ALBANY, GA (WALB) - It's something we use regularly, whether it's in our cup or our coolers, ice is a part of our daily lives. Have you ever thought about its cleanliness?
The Department of Agriculture considers ice a consumable product, and while they regulate large ice baggers, liquor stores that make, bag and sell ice largely go unchecked.
Prestige Ice in Thomasville makes and bags ice for Florida State University football games and the Georgia State Fair. They also sell it to convenience and liquor stores, but those customers are dwindling as stores make and bag their own, harming distributor's business.
What they're concerned about is quality. Those stores aren't required to follow the same Ag Department standards that distributors follow.
"We have monthly water samples, we have to have our name on the bag," says Prestige Ice Company Owner Ronnie Salter.
Prestige goes a step further. None of its ice is touched by human hands on the bagging line.
"Contact surfaces have to be either stainless steel or UHMW plastic."
While they have plenty of rules to follow, liquor stores that bag and sell their own product aren't required to meet any health regulations.
"The ice machine's usually in the back room, I think they're very unsanitary conditions. The scoops on the top of the machine, they grab the scoop and start bagging their ice, one bag at a time," says Salter.
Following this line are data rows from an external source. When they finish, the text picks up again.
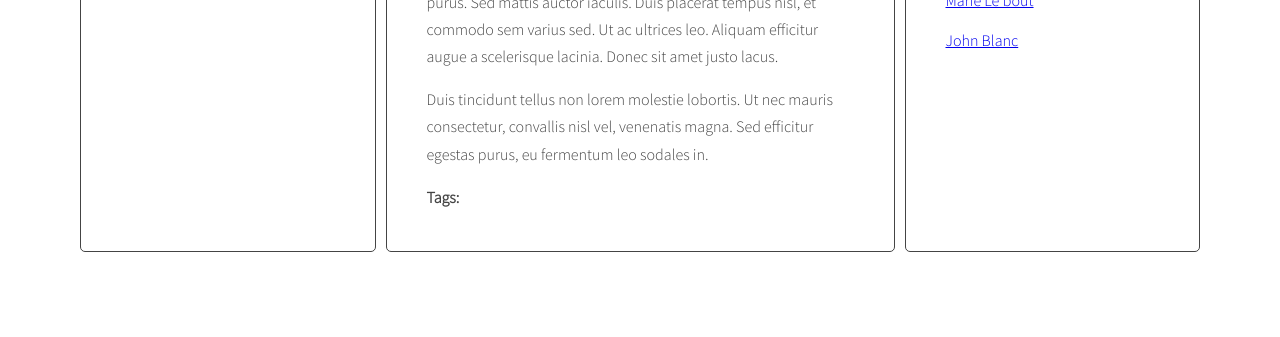
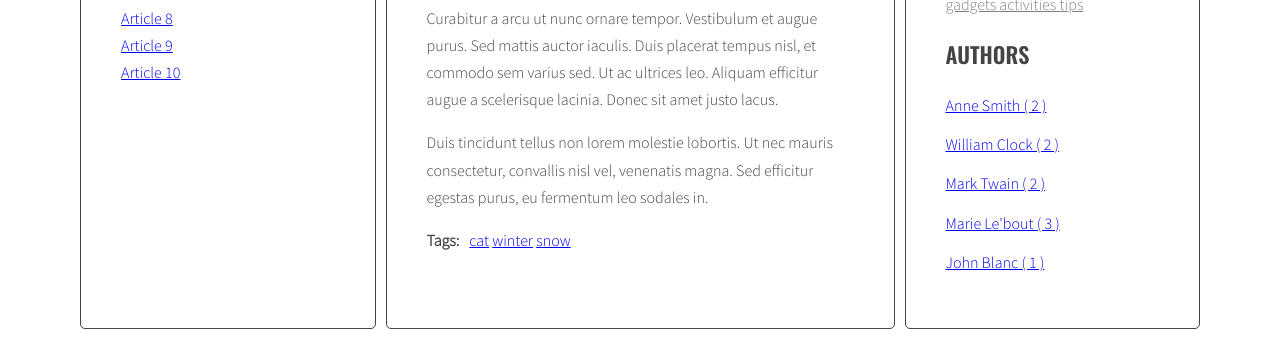
Before and after one commit to bersonka/javascript-blog, a website: page index.html in a window 1280 px wide. Shown: the part 544-881 px from the top of the page. Before the commit the page ends 804 px from the top, so only its background shows below. Drawn offline with nearby package versions, Linux system fonts and the light colour scheme.

Commit message:
creating authors cloud & fixing previous bugs

```diff
--- a/js/script.js
+++ b/js/script.js
@@ -3,14 +3,16 @@
     console.log('links:', links);
   }); */
 
-const optArticleSelector = '.post',
-  optTitleSelector = '.post-title',
-  optTitleListSelector = '.titles',
-  optAuthorSelector = '.post-author',
-  optTagsListSelector = '.tags.list',
-  optCloudClassCount = '5',
-  optCloudClassPrefix = 'tag-size-';
-  optAuthorListSelector = '.authors.list',
+const opts = {
+  articleSelector: '.post',
+  titleSelector: '.post-title',
+  titleListSelector: '.titles',
+  authorSelector: '.post-author',
+  tagsListSelector: '.tags.list',
+  cloudClassCount: '5',
+  cloudClassPrefix: 'tag-size-',
+  authorsListSelector: '.authors.list',
+};
 
 const titleClickHandler = function (event) {
   event.preventDefault();
@@ -55,12 +57,12 @@ function generateTitleLinks(customSelector = '') {
   console.log('Title of links');
 
   /* remove contents of titleList */
-  const titleList = document.querySelector(optTitleListSelector);
+  const titleList = document.querySelector(opts.titleListSelector);
   titleList.innerHTML = '';
 
   /* for each article */
   const articles = document.querySelectorAll(
-    optArticleSelector + customSelector
+    opts.articleSelector + customSelector
   );
   console.log(articles);
   console.log(customSelector);
@@ -70,7 +72,7 @@ function generateTitleLinks(customSelector = '') {
     /* get the article id */
     const articleId = article.getAttribute('id');
     /* find the title element */ /* get the title from the title element */
-    const articleTitle = article.querySelector(optTitleSelector).innerHTML;
+    const articleTitle = article.querySelector(opts.titleSelector).innerHTML;
 
     /* create HTML of the link */
     const linkHTML =
@@ -119,9 +121,9 @@ function calculateTagClass(count, params) {
   const normalizedCount = count - params.min;
   const normalizedMax = params.max - params.min;
   const percentage = normalizedCount / normalizedMax;
-  const classNumber = Math.floor(percentage * (optCloudClassCount - 1) + 1);
+  const classNumber = Math.floor(percentage * (opts.cloudClassCount - 1) + 1);
 
-  return optCloudClassPrefix + classNumber;
+  return opts.cloudClassPrefix + classNumber;
 }
 
 function generateTags() {
@@ -130,7 +132,7 @@ function generateTags() {
 
   /* find all articles */
   const optArticleTagsSelector = '.post-tags .list';
-  const articles = document.querySelectorAll(optArticleSelector);
+  const articles = document.querySelectorAll(opts.articleSelector);
 
   /* START LOOP: for every article: */
   for (let article of articles) {
@@ -174,7 +176,7 @@ function generateTags() {
     /* END LOOP: for every article: */
   }
   /* [NEW] find list of tags in right column */
-  const tagList = document.querySelector(optTagsListSelector);
+  const tagList = document.querySelector(opts.tagsListSelector);
 
   /* [NEW] add html from allTags to tagList */
   /*tagList.innerHTML = allTags.join(' '); */
@@ -264,77 +266,68 @@ function addClickListenersToTags() {
 
 addClickListenersToTags();
 
-// function generateAuthors() {
-//   /* [NEW] create a new variable allAuthors with an empty object */
-//   let allAuthors = {};
+function generateAuthors() {
+  /* [NEW] create a new variable allAuthors with an empty object */
+  let allAuthors = {};
 
-//   /* find all articles */
-//   const articles = document.querySelectorAll(optArticleSelector);
+  /* find all articles */
+  const articles = document.querySelectorAll(opts.articleSelector);
 
-//   /* START LOOP: for every article: */
-//   for (let article of articles) {
-//     /* find author wrapper */
-//     const authorWrapper = article.querySelector(optAuthorSelector);
-//     console.log(authorWrapper);
+  /* START LOOP: for every article: */
+  for (let article of articles) {
+    /* find author wrapper */
+    const authorWrapper = article.querySelector(opts.authorSelector);
+    console.log(authorWrapper);
 
-//     /* make html variable with empty string */
+    /* make html variable with empty string */
 
-//     let html = '';
+    let html = '';
 
-//     /* get author from data-author attribute */
-//     const author = article.getAttribute('data-author');
-//     console.log(author);
+    /* get author from data-author attribute */
+    const author = article.getAttribute('data-author');
+    console.log(author);
 
-//     /* generate HTML of the link */
-//     const authorHTML = '<a href="#author-' + author + '"> ' + author + ' </a>';
+    /* generate HTML of the link */
+    const authorHTML = '<a href="#author-' + author + '"> ' + author + ' </a>';
 
-//     let sun = `<a href=${author} ${generateTitleLinks} </a>`; /* ? */
-//     console.log(authorHTML);
+    /*let sun = `<a href=${author} ${generateTitleLinks} </a>`; */
+    console.log(authorHTML);
 
-//     /* add generated code to html variable */
-//     html = html + authorHTML;
+    /* add generated code to html variable */
+    html = html + authorHTML;
 
-//     /* [NEW] check if this link is NOT already in allAuthors */
-//     if (!allAuthors[author]) {
-//       /* [NEW] add author to allAuthors object */
-//       allAuthors[author] = 1;
-//     } else {
-//       allAuthors[author]++;
-//     }
+    /* [NEW] check if this link is NOT already in allAuthors */
+    if (!allAuthors[author]) {
+      /* [NEW] add author to allAuthors object */
+      allAuthors[author] = 1;
+    } else {
+      allAuthors[author]++;
+    }
 
-//     /* insert HTML of all the links into the tags wrapper */
-//     authorWrapper.innerHTML = authorHTML;
+    /* insert HTML of all the links into the tags wrapper */
+    authorWrapper.innerHTML = authorHTML;
 
-//     /* END LOOP: for each tag */
-//   }
+    /* END LOOP: for each tag */
+  }
 
-// /* [NEW] find list of authors in right column */
-// const authorList = document.querySelector(optAuthorListSelector);
+  /* [NEW] find list of authors in right column */
+  const authorList = document.querySelector(opts.authorsListSelector);
 
+  const authorsSideList = calculateTagsParams(allAuthors);
+  console.log('authorsSideList:', authorsSideList);
 
-// const authorsSideList = calculateTagsParams(allAuthors);
-// console.log('authorsSideList:', authorsSideList);
+  let allAuthorsHTML = '';
+  /* [NEW] START LOOP: for each author in allAuthors: */
+  for (let author in allAuthors) {
+    allAuthorsHTML += `<li><a href="#author-${author}">${author} ( ${allAuthors[author]} )</a></li>`;
+    console.log('allAuthorsHTML', allAuthorsHTML);
+  }
+  /* [NEW] END LOOP: for each author in allAuthors: */
 
-// /* [NEW] START LOOP: for each author in allAuthors: */
-// for (let author in allAuthors) {
-
-//   allAuthorsHTML += `<li><a href="#author-${author}">${author} ( ${allAuthors[author]} )</a></li>`;
-//   console.log('allAuthorsHTML': allAuthorsHTML);
-
-// /*authors cloud without number */
-//   const authorsLinkHTML =
-//   '<li><a class=" ' + (allAuthors[author]) + '" href="#author-' + author + '">' + author + ' </a>  ' + '</li>';
-//   console.log('authorsLinkHTML:', authorsLinkHTML);
-
-//   allAuthorsHTML += authorsLinkHTML;
-// }
-// /* [NEW] END LOOP: for each author in allAuthors: */
-
-// /*[NEW] add HTML from allAuthorssHTML to tagList */
-// authorList.innerHTML = allAuthorsHTML;
-
-
-// generateAuthors();
+  /*[NEW] add HTML from allAuthorssHTML to tagList */
+  authorList.innerHTML = allAuthorsHTML;
+}
+generateAuthors();
 
 function addClickListenersToAuthors() {
   /* find all links to authors */
--- a/sass/style.scss
+++ b/sass/style.scss
@@ -83,9 +83,15 @@ body {
   }
 }
 
+.tags {
+  li {
+    display: inline;
+  }
+}
+
 .list-horizontal {
   li {
-    display: inline; /*?*/
+    display: inline;
   }
 }
 
```
Also changed, not shown: css/style.css, 1 other file.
We asked Health Department inspectors if that could pose a hazard to you, the answer is shocking. "You could have physical hazards such as objects, foreign objects falling into the ice or if the ice machine is not kept in good repair you could have pieces of the ice machine fall into the ice, nuts and bolts fall into the ice. If it's not clean and sanitized routinely then you could have things like slime mold or black mold accumulate in the ice," says Jim Pericaud, Director of Environmental Health.
Health hazards can also be introduced from the person bagging. "Also there's the possibility of communicable diseases such as Hepatitis A or the Norwalk virus," said Pericaud.
Our investigation found that in Albany, Lighthouse Liquors, Aces Liquors, and The Winery, all make, bag, and sell their own ice. None of these stores would let us photograph their ice machines.
While we have no evidence that suggests their ice is unsanitary, they may be breaking the law. The only store manager who would talk with us was at Lighthouse Liquors, and all three store managers dismissed our investigation, saying consumers aren't eating the ice they sell.
"One hundred percent of our ice sales are just for the coolers, guys going to the lake, or whatever so, they're really not being consumed through drinks," manager Jason Watts said.
Regional ice distributors say that's ridiculous. "It's not for one person to decide how it's going to be used, it is a food product and it's sold as a food product to be consumed and it should be held to the same standards as other producers," Salter said.
So why isn't someone looking into this? We called the Georgia Department of Agriculture which regulates food products in Georgia, which told us liquor stores fall under the Department of Revenue.
But guess what? The Department of Revenue says the Ag Department must oversee stores packaging ice in bags of five pounds or more. So we went back to the The Department of Agriculture, and this time, Commissioner Tommy Irvin says that if the liquor stores are unlicensed, they are breaking the law.
"They're not licensed by us, and so if they're bagging ice and selling it, well they would need to obtain a license from us," Irvin says.
It's a law no one is enforcing and larger ice distributors want that to change.
"I think it's important for the public to be aware that some people are held to higher standards than others," Salter said.
But Liquor store managers say regulations will come with a cost. "If you add more regulation it's just going to cost the consumer more money," Watts said.
Ice distributors are lobbying state lawmakers to impose more consistent standards, but until and unless that happens, you may just be using dirty ice.
As a result of our investigation, Ag Commissioner Tommy Irvin says his inspectors will require the three businesses to either get licenses or stop bagging ice.
We think this is an industry wide problem, and questioned why more inspections wouldn't be made. The Department told us it has too few inspectors to police everyone.